The only way I can think of is that you think you programmed it successfully with the new code but the programming failed.
If you upload a new sketch successfully the old one is gone.
(Nice project by the way! )
But until yesterday it was acting as if it had worked. I use the OTA stuff so I don't have to keep taking it off the wall to connect to usb,
Thanks for the compliment, the Game over means Saturday, the 40 is the number of seconds. Then every 10 seconds for two seconds it shows the temperature from open weather map where the 10 is. the tens number of the temp comes on 200ms before the ones number to avoid confusion. There is also a monty python silly mode where it flashes rainbow colors on all the numbers. But yeah, this is a head scratcher for me.
Then I don't know. I'll watch this topic with interest to see what anyone else says, maybe I am about to learn something.
One thing I have learned with esp devices. if you upload once with SSID and password, and take that out the next time, it remembers the SSID and password! So yeah, there is a lot we don't know about these things.
Prove it. Sounds like you just a bit disorganized.
How do you store the date?
the compiler function DATE
well _ _ DATE _ _. for some reason it isn't printing what I type.
then in the html handle, I have
// P r o g r a m U p d a t e d strcat(html, "Program Updated"); strcat(html, *ctdotd); strcat(html, __DATE__); strcat(html, *ctdotd); strcat(html, __TIME__); AddToTable(); // __FILE__ strcat(html, "File"); strcat(html, *ctdotd); strcat(html, __FILE__); strcat(html, *ctdotd); strcat(html, "name"); AddToTable();
Bottom line is still NO. If the board is still running the old code then you were simply unsuccessful in overwriting it with the new code. End of story.
Double underscores is Markdown syntax for bold text emphasis:
You should always wrap code text in backticks to avoid this sort of problem, as well as to improve readability in general.
the compiler function `__DATE__`
Renders as this:
the compiler function
I don't know if the esp8266 itself keeps the old firmware, but I wonder if the OTA library does.

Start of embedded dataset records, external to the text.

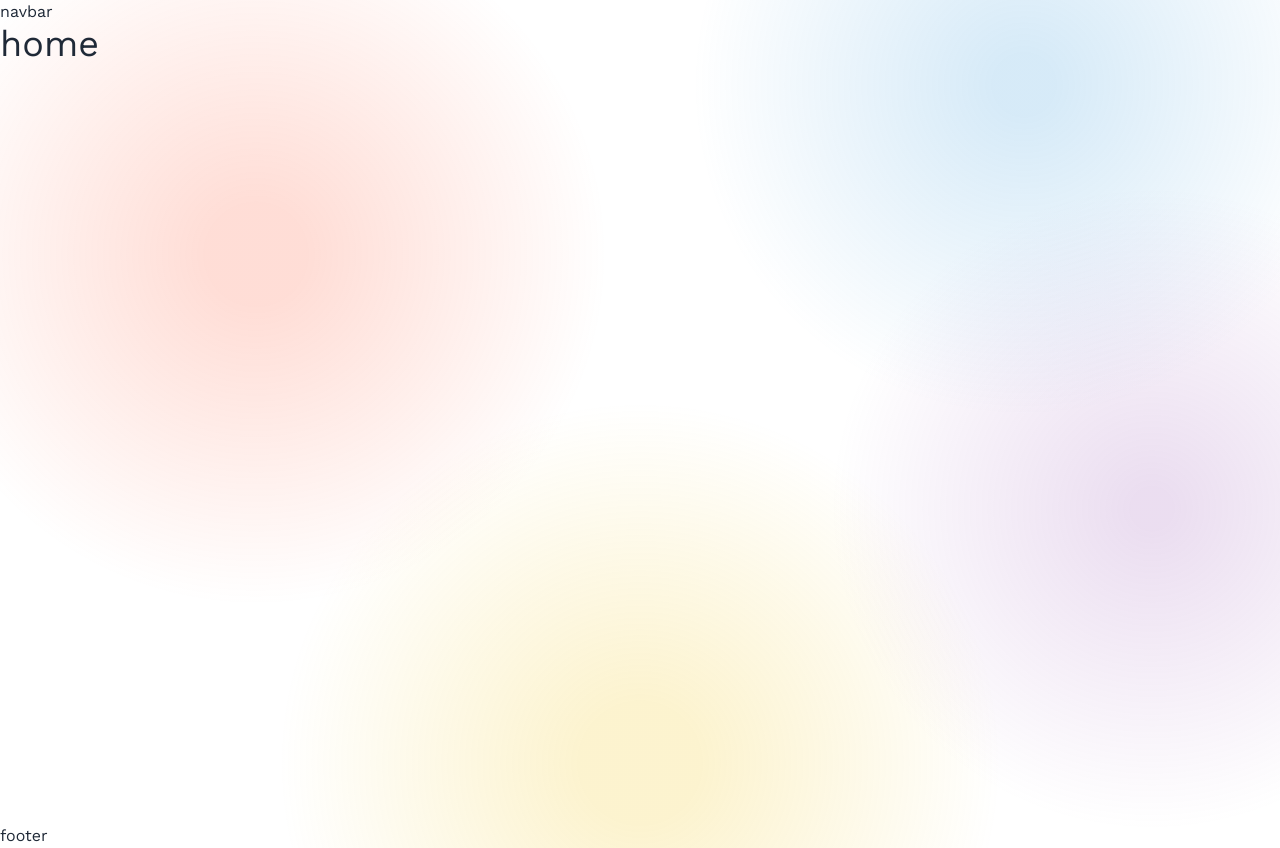
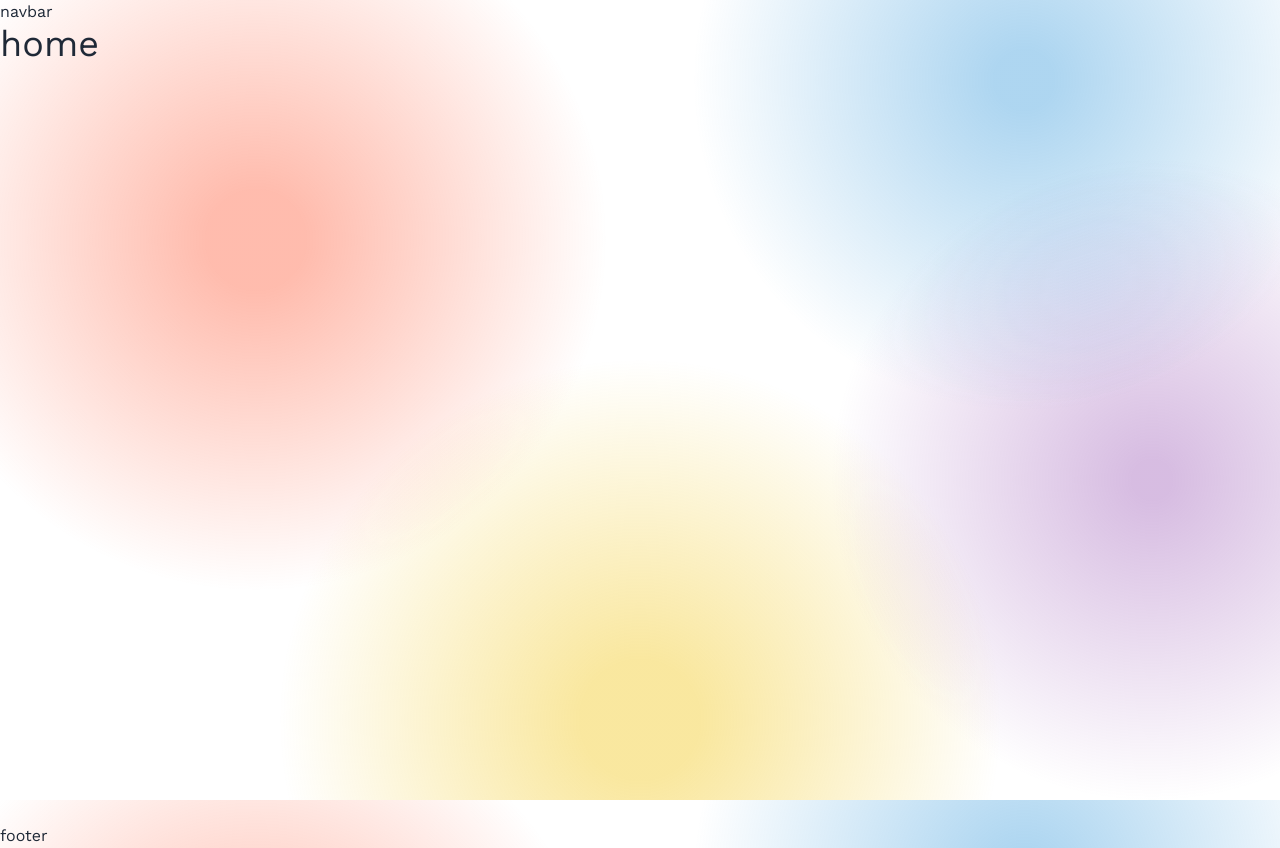
Before and after one commit to rafiferdos/nebula-clash, a React (Vite) app: page / in a window 1280 px wide. Built offline with nearby package versions, Linux system fonts and the light colour scheme.

Commit message:
refactor: Update background styles for improved readability and performance

```diff
--- a/src/index.css
+++ b/src/index.css
@@ -9,24 +9,46 @@
 
 body {
   font-family: "Work Sans", sans-serif;
-  background:
-    radial-gradient(circle at 20% 30%, rgba(255, 87, 51, 0.2) 50px, transparent 351px),
-    radial-gradient(circle at 80% 10%, rgba(52, 152, 219, 0.2) 30px, transparent 331px),
-    radial-gradient(circle at 90% 60%, rgba(155, 89, 182, 0.2) 20px, transparent 321px),
-    radial-gradient(circle at 50% 90%, rgba(241, 196, 15, 0.2) 60px, transparent 361px);
+  background: radial-gradient(
+      circle at 20% 30%,
+      rgba(255, 87, 51, 0.4) 50px,
+      transparent 351px
+    ),
+    radial-gradient(
+      circle at 80% 10%,
+      rgba(52, 152, 219, 0.4) 30px,
+      transparent 331px
+    ),
+    radial-gradient(
+      circle at 90% 60%,
+      rgba(155, 89, 182, 0.4) 20px,
+      transparent 321px
+    ),
+    radial-gradient(
+      circle at 50% 90%,
+      rgba(241, 196, 15, 0.4) 60px,
+      transparent 361px
+    );
 
   /* Glassmorphism effect */
   backdrop-filter: blur(10px); /* Adjust blur intensity */
   -webkit-backdrop-filter: blur(10px);
-
   background-size: cover;
+  background-attachment: fixed;
 }
 
 /* Media query for mobile screens */
 @media (max-width: 768px) {
   body {
-    background:
-      radial-gradient(circle at 90% 20%, rgba(255, 87, 51, 0.2) 50px, transparent 200px),
-      radial-gradient(circle at 10% 80%, rgba(241, 196, 15, 0.2) 70px, transparent 200px);
+    background: radial-gradient(
+        circle at 90% 20%,
+        rgba(255, 87, 51, 0.2) 50px,
+        transparent 200px
+      ),
+      radial-gradient(
+        circle at 10% 80%,
+        rgba(241, 196, 15, 0.2) 70px,
+        transparent 200px
+      );
   }
 }
```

It must store the new firmware, as it is uploaded, in an unused part of the flash memory. It can't simply overwrite the old firmware in case the new firmware download fails part way through or gets corrupted. If I designed the OTA library, I think I would build in some kind of failsafe. If the new firmware, even though it downloaded ok, did not behave correctly in some particular way, not sure what that might be exactly, the library would intervene and switch back to the previous firmware version, having kept it as a backup.
You guys aren't going to believe this, but a few hours ago, it started using the new sketch and without checking the html, I just sat there shaking my head and ran some errands, NOW, a few hours after that it is using the older software. Here is a screen print from the html page with the old date.
It also shows it reset itself
and prior to that had been running
I sure wish I had checked that page when it was running the newer version, maybe it will flip again.
So why does it seem to have both copies? Evidently there is a lot we don't know about these things.
OTA, as I understand it, only works if you have not used more than half of your progmem. OTA uploads your code to the unused half of progmem then changes the start vector. Your prior code is still in progmem, but nothing points to it. If you upload by OTA again, then there would be two copies.
two slightly different copies in this case and something is moving the needle. I will keep that in mind and endeavor to stay below 50%. Does this have anything to do with spiff settings?
I guess I am within the limits
Sketch uses 344096 bytes (32%) of program storage space. Maximum is 1044464 bytes.
Global variables use 34808 bytes (42%) of dynamic memory, leaving 47112 bytes for local variables. Maximum is 81920 bytes.
If your sketch gets to be more than 50% of program space, OTA won't work.
Is that to ensure that one working copy remains if the new one fails?